Task instructions: Repeat, exactly and alone, every line from the line that contains "# model2 = Auxiliary(generate_pair_sets)" to the end of the entries.

Before-and-after change records:
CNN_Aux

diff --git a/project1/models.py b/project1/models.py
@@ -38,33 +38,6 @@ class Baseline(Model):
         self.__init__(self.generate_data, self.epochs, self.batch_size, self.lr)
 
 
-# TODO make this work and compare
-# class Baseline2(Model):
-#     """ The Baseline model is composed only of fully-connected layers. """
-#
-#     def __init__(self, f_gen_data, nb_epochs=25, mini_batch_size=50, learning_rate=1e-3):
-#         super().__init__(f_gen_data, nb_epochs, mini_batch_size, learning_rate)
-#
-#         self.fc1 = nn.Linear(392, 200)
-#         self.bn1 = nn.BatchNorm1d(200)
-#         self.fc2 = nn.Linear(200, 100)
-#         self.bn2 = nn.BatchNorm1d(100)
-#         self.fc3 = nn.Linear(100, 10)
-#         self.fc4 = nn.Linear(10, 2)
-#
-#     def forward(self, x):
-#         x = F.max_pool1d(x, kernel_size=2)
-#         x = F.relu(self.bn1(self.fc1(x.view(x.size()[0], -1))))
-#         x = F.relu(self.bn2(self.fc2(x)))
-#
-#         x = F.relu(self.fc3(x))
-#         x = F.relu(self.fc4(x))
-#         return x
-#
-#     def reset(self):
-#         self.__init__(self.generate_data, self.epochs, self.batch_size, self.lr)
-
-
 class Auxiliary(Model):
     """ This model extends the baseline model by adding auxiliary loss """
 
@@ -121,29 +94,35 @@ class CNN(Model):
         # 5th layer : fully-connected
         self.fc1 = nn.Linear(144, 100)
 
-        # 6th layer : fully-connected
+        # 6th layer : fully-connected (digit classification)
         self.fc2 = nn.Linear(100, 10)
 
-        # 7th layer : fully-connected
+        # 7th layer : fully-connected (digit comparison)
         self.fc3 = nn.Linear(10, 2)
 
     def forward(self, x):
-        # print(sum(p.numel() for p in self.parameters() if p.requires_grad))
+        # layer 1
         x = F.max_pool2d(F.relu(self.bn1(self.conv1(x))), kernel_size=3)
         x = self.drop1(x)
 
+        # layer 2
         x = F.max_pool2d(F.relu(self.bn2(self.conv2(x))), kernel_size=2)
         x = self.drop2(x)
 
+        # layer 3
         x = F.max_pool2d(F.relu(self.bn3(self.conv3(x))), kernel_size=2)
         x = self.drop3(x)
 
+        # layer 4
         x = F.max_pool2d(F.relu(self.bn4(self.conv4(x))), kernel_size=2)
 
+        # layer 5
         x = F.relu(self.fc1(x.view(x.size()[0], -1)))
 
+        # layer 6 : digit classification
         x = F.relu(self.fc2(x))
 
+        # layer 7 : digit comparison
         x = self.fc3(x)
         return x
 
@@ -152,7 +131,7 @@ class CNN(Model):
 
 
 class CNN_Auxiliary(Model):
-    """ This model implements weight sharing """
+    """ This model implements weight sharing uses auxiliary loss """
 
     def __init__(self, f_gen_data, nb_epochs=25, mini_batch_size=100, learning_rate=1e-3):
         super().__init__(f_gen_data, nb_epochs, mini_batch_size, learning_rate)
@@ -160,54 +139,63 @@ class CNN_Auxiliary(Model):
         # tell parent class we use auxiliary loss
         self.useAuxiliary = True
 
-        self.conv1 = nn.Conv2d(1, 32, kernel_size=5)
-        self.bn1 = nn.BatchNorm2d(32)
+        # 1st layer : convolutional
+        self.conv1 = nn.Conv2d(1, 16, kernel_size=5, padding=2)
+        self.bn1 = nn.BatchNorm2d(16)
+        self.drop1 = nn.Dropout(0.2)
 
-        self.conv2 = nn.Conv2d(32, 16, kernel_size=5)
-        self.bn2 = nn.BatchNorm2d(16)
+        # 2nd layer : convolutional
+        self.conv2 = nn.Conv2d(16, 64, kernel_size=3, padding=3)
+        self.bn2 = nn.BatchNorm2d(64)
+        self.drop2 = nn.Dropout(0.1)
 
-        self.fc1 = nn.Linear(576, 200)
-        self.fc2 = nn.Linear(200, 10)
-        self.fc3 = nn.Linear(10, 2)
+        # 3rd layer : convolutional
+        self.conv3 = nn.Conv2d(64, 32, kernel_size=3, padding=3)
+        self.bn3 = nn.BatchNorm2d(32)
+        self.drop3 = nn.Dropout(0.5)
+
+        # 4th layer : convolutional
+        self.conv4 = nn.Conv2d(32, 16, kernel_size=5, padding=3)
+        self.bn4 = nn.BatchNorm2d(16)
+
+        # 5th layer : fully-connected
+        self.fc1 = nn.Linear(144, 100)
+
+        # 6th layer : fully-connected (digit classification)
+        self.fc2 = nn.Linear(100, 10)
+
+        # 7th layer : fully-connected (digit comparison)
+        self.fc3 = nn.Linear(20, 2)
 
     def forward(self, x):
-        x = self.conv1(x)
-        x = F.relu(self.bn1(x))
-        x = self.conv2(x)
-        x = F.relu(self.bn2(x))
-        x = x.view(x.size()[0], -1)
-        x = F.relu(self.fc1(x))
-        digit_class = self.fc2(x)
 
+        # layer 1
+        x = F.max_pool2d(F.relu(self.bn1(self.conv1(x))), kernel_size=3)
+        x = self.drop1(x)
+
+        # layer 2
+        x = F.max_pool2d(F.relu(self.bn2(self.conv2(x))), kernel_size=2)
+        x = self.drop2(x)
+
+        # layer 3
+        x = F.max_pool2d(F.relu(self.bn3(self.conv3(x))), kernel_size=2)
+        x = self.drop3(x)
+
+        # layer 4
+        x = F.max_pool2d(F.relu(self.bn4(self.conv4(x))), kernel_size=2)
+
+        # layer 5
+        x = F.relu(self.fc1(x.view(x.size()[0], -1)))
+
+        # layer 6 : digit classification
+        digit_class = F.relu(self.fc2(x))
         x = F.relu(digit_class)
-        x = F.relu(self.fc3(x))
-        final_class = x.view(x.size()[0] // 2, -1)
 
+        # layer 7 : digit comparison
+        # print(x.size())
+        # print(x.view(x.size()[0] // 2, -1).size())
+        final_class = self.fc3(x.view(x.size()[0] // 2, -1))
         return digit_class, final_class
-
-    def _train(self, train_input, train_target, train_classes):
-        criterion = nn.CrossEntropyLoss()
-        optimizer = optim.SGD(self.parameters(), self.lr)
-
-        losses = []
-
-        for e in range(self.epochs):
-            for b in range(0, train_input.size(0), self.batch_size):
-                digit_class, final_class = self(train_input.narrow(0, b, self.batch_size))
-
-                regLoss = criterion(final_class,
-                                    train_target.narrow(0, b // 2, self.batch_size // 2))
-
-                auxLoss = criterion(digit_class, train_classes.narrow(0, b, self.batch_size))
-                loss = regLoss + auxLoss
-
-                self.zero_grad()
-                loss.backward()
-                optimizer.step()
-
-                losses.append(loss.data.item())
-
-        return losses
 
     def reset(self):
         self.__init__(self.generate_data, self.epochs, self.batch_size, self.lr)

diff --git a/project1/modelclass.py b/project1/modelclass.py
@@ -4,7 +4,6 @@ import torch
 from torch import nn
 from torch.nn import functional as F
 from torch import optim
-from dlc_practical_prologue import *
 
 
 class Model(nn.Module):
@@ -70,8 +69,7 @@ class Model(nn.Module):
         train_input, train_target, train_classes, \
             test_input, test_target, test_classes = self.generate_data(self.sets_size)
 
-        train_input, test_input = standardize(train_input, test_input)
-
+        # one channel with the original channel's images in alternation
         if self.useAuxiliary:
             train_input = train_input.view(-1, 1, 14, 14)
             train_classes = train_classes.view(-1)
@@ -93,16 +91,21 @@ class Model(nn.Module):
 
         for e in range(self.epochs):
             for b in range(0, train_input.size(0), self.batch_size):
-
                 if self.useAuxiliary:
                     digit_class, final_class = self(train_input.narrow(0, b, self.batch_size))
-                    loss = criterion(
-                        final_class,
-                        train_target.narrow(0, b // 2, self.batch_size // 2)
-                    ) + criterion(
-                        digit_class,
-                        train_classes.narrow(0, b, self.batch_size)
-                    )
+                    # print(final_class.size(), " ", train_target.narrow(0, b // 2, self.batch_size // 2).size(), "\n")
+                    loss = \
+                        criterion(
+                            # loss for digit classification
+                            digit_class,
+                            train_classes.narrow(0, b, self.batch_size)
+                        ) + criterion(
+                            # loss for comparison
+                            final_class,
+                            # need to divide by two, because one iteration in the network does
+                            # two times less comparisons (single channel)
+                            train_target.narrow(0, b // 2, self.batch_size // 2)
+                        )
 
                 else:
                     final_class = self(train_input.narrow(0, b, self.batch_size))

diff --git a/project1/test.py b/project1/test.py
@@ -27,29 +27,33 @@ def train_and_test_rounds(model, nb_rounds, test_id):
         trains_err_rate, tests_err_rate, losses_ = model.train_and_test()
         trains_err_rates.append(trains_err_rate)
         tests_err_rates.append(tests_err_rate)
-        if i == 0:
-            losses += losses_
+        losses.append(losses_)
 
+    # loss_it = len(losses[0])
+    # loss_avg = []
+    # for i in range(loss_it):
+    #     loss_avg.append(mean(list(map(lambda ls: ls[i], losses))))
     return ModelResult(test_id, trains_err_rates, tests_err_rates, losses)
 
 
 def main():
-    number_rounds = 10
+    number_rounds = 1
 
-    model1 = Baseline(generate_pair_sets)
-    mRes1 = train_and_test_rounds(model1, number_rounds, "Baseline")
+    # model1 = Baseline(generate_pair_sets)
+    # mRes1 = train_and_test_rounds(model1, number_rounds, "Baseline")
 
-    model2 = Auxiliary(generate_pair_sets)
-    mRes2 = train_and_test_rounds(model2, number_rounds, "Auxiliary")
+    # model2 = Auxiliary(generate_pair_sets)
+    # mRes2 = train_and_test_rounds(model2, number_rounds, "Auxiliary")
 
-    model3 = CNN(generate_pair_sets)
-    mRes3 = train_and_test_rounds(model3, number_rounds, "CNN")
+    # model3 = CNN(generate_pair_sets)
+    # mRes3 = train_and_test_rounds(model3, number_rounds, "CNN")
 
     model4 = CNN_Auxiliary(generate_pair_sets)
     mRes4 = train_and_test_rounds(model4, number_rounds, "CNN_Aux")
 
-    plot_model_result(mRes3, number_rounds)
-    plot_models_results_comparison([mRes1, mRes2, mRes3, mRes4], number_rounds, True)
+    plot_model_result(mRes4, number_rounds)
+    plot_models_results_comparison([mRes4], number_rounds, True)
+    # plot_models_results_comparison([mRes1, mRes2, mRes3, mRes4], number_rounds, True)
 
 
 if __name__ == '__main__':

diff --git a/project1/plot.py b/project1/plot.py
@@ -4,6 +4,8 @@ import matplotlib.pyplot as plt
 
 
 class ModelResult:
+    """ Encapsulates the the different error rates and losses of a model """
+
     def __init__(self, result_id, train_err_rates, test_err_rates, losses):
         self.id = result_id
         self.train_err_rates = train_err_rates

The completed task:
+    # model2 = Auxiliary(generate_pair_sets)
+    # mRes2 = train_and_test_rounds(model2, number_rounds, "Auxiliary")
 
-    model3 = CNN(generate_pair_sets)
-    mRes3 = train_and_test_rounds(model3, number_rounds, "CNN")
+    # model3 = CNN(generate_pair_sets)
+    # mRes3 = train_and_test_rounds(model3, number_rounds, "CNN")
 
     model4 = CNN_Auxiliary(generate_pair_sets)
     mRes4 = train_and_test_rounds(model4, number_rounds, "CNN_Aux")
 
-    plot_model_result(mRes3, number_rounds)
-    plot_models_results_comparison([mRes1, mRes2, mRes3, mRes4], number_rounds, True)
+    plot_model_result(mRes4, number_rounds)
+    plot_models_results_comparison([mRes4], number_rounds, True)
+    # plot_models_results_comparison([mRes1, mRes2, mRes3, mRes4], number_rounds, True)
 
 
 if __name__ == '__main__':

diff --git a/project1/plot.py b/project1/plot.py
@@ -4,6 +4,8 @@ import matplotlib.pyplot as plt
 
 
 class ModelResult:
+    """ Encapsulates the the different error rates and losses of a model """
+
     def __init__(self, result_id, train_err_rates, test_err_rates, losses):
         self.id = result_id
         self.train_err_rates = train_err_rates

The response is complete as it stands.